#### PROBLEM TO SOLVE:
From the entries below, tally the lines with "index" in them and reply with that figure only.

#### DATA SUPPLIED:
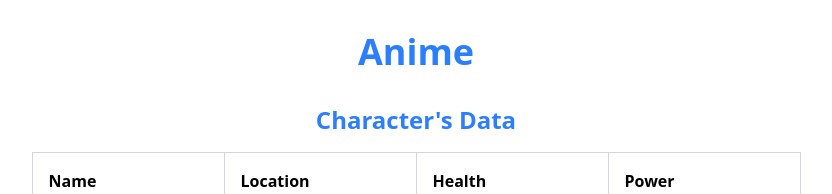
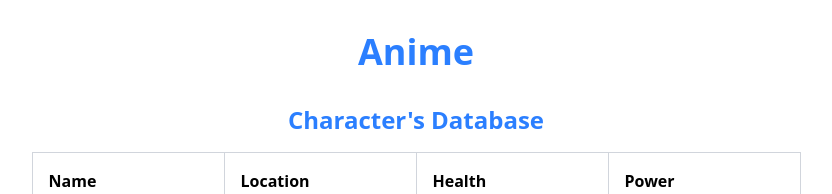
Before and after one commit to MazahirHaroon/table-data-management, a React (Vite) app: page / in a window 1280 px wide. Shown: the top 194 px of the page, without its empty margins (224-1056 px from the left). Built offline with nearby package versions, Linux system fonts and the light colour scheme; data requests are answered from the project's data file.

Commit message:
feat: add caption prop support to Table component

```diff
--- a/src/components/Table/index.tsx
+++ b/src/components/Table/index.tsx
@@ -3,17 +3,19 @@ import Header from './header';
 import Row from './row';
 
 interface TableProps<T extends { id: TableIdKey }> {
+  caption: string;
   headers: Extract<keyof T, string>[];
   rows: T[];
 }
 
 export const Table = <T extends { id: TableIdKey }>({
+  caption,
   headers,
   rows,
 }: TableProps<T>) => (
   <table className='table-auto  border border-gray-400'>
     <caption className='text-2xl font-bold text-blue-500 mb-4'>
-      Character's Data
+      {caption}
     </caption>
     <Header headers={headers} />
     <tbody>
--- a/src/pages/Characters.tsx
+++ b/src/pages/Characters.tsx
@@ -46,7 +46,13 @@ const Characters = () => {
       </div>
     );
 
-  return <Table headers={characterTableHeader} rows={characters} />;
+  return (
+    <Table
+      caption="Character's Database"
+      headers={characterTableHeader}
+      rows={characters}
+    />
+  );
 };
 
 export default Characters;
```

#### TASK RESULT:
2